The acquisition of comprehensive datasets containing phenotypic, biological, psychological and social information is expensive and labor-intensive but is necessary for the investigation of aging and related disorders. The Brain and Ageing Research Program ('BARP', University of New South Wales, Australia) has committed substantial resources over the last decade to establish cohorts and collect rich multi-faceted longitudinal datasets on older individuals in Australia. The cohorts include community-dwelling non-demented individuals, twin pairs, centenarians/ near-centenarians and stroke survivors, and the data ranging from biochemical, genetic &medical imaging data through to detailed neuropsychological, behavioral and demographic information collected longitudinally over multiple waves.

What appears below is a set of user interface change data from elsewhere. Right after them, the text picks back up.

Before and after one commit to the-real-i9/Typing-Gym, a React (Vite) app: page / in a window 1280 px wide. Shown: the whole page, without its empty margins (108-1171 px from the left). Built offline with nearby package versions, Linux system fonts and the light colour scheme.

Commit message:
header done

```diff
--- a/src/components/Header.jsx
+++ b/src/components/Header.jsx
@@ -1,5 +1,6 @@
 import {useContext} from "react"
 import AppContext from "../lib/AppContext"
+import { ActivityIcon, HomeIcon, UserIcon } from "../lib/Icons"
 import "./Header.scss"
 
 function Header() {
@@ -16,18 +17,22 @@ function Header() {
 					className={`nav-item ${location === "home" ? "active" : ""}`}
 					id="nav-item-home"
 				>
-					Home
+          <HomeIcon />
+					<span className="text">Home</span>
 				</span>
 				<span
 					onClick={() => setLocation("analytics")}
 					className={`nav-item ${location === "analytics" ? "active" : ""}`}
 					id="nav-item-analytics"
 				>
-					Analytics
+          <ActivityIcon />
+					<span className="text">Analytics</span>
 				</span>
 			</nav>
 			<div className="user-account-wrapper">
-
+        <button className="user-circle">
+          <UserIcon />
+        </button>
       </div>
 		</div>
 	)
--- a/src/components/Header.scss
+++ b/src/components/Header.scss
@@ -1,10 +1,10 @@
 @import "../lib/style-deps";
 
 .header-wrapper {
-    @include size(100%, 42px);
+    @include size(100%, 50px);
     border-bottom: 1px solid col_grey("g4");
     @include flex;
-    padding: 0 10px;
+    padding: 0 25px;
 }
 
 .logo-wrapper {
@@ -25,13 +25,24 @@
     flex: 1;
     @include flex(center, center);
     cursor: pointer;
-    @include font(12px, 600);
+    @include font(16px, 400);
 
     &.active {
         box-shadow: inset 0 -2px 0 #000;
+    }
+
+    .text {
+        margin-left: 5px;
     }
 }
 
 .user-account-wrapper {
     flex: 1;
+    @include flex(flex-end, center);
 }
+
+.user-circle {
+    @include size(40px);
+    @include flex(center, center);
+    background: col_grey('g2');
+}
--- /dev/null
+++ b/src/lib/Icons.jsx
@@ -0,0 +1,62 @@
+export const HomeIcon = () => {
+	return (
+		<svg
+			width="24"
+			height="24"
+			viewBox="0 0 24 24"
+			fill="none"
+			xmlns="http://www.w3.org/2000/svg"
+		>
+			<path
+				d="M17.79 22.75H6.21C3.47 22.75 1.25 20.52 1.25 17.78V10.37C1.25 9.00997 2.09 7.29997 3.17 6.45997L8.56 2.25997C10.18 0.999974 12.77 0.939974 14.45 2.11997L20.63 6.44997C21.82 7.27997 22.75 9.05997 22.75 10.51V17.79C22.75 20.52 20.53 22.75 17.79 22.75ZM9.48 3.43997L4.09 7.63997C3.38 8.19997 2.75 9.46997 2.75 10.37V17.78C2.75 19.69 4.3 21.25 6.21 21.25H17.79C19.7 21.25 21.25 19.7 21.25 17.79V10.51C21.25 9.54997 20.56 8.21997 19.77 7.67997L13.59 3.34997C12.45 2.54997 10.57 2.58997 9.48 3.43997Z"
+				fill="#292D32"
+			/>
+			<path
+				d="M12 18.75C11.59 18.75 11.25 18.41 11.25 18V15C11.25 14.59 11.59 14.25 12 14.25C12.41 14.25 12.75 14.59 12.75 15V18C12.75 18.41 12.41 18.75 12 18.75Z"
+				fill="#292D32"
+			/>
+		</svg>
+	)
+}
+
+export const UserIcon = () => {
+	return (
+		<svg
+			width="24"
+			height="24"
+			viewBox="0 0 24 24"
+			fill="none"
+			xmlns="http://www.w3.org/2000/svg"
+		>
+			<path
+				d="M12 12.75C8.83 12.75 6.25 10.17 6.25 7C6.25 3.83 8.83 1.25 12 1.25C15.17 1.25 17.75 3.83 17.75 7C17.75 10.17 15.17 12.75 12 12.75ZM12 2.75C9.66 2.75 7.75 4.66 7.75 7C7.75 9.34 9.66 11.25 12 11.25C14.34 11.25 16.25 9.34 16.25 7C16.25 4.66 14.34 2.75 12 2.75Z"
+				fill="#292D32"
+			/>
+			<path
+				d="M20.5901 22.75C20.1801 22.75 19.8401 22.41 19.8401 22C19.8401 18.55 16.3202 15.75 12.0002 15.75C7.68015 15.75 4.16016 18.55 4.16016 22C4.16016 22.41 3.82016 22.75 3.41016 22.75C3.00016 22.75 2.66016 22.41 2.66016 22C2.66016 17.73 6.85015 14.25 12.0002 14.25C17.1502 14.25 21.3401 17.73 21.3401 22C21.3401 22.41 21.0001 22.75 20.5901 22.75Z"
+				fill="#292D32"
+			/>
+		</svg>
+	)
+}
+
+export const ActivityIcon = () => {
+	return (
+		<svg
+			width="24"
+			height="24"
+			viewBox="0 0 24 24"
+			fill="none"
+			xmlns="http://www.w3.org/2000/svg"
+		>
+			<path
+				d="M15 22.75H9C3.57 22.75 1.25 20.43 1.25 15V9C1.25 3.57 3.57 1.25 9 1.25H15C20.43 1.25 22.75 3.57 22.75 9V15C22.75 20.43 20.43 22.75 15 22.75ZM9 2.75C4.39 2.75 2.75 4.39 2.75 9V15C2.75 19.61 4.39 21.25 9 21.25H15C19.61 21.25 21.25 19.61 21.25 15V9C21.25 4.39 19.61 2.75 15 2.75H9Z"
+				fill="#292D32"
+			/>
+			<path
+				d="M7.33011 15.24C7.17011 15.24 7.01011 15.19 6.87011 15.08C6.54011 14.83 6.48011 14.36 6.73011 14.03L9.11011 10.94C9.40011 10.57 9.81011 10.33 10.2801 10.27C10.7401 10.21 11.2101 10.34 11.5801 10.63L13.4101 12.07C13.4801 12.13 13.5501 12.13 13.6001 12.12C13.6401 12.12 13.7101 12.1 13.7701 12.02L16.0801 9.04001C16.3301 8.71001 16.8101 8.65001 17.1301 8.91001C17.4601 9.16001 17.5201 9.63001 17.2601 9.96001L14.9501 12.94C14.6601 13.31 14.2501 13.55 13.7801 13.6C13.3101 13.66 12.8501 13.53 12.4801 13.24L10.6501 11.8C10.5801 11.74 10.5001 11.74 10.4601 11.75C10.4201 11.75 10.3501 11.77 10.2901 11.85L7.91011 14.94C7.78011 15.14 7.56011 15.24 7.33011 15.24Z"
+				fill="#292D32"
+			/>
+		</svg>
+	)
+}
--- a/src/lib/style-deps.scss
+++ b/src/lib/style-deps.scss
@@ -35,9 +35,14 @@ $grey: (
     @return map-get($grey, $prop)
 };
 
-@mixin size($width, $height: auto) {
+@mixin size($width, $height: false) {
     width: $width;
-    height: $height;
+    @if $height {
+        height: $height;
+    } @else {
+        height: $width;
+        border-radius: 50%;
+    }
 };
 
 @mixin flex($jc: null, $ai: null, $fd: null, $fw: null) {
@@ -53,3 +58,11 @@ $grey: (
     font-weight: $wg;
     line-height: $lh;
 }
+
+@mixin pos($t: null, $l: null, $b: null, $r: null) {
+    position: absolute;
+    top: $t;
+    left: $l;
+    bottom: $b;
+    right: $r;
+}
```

The current project proposes to re-format these extensive databases for release into the public domain so that the data can be shared openly and analyzed by researchers around the world. This will contribute to the international effort to investigate aging and age-related brain diseases. The BARP databases comprise 4 longitudinal cohort studies: 1. The Memory &Ageing Study (MAS): a study of 1000+ community-based non-demented individuals from the Eastern suburbs of Sydney (Australia) which began in 2005 and collects information from its participants on an annual basis, with detailed assessments every two years, including neuroimaging, genetics and proteomics. Its primary aim is to determine the risk and protective factors in relation to cognitive decline in aging and dementia (n = 1000+;2000+ variables per assessment). 2. The Older Australian Twins Study (OATS): a study of 300+ Australian monozygotic and dizygotic twin pairs which began in 2007 and collects information on an annual basis.
It aims to determine the relative impact of genetics vs. environmental factors in relation to both cognitive decline and healthy aging (n = 600;2000+ variables per assessment). 3. The Sydney Centenarian Study (SCS): a study of individuals aged 95+ years of age which began in 2008 and collects information from its participants on a 6 monthly basis (max. 3 assessments).
It aims to compare cognitive decline and healthy aging in relation to exceptional longevity, as well as investigating the so-called 'super healthy'human phenotype described by compression-of-morbidity theories (n = 250+;1000+ variables per assessment). 4. The Sydney Stroke Study (SSS): a study of stroke patients and healthy controls assessed 3-6 months after the stroke then 1, 3 and 5 years later (n = 200 stroke;100 controls;1000+ variables per assessment). All 4 studies collected data on cognitive phenotypes (e.g. dementia/MCI+subtypes/healthy), neurocognitive assessment, psychosocial questionnaires, medical history + exam, medication use, neuroimaging, blood chemistry, proteomics and genetics/genomics (no proteomics or genetics for SSS). All studies collect data longitudinally and thus the BARP databases represent a truly rich and valuable potential data source for researchers worldwide.
The investigation of aging and age-related neuropsychiatric disorders is dependent upon the availability of well-characterized cohorts of aging individuals who have been assessed longitudinally. The Brain and Ageing Research Program at the University of New South Wales has established a number of longitudinal cohorts with extensive documentation. This proposal will see the public release of four longitudinal databases containing data (up to 2000+ variables per dataset) on over 2000 elderly individuals ranging from the healthy to those with dementia, and inclusive of four cohorts: community dwelling elderly (aged 70-90 years), elderly twins (aged >65 years), centenarians/ near-centenarians and stroke sufferers. The data include neuropsychiatric and medical assessments, neuroimaging, genetics and proteomics, and these cohorts will therefore provide a unique international resource for the investigation of ageing and associated disorders by researchers world-wide.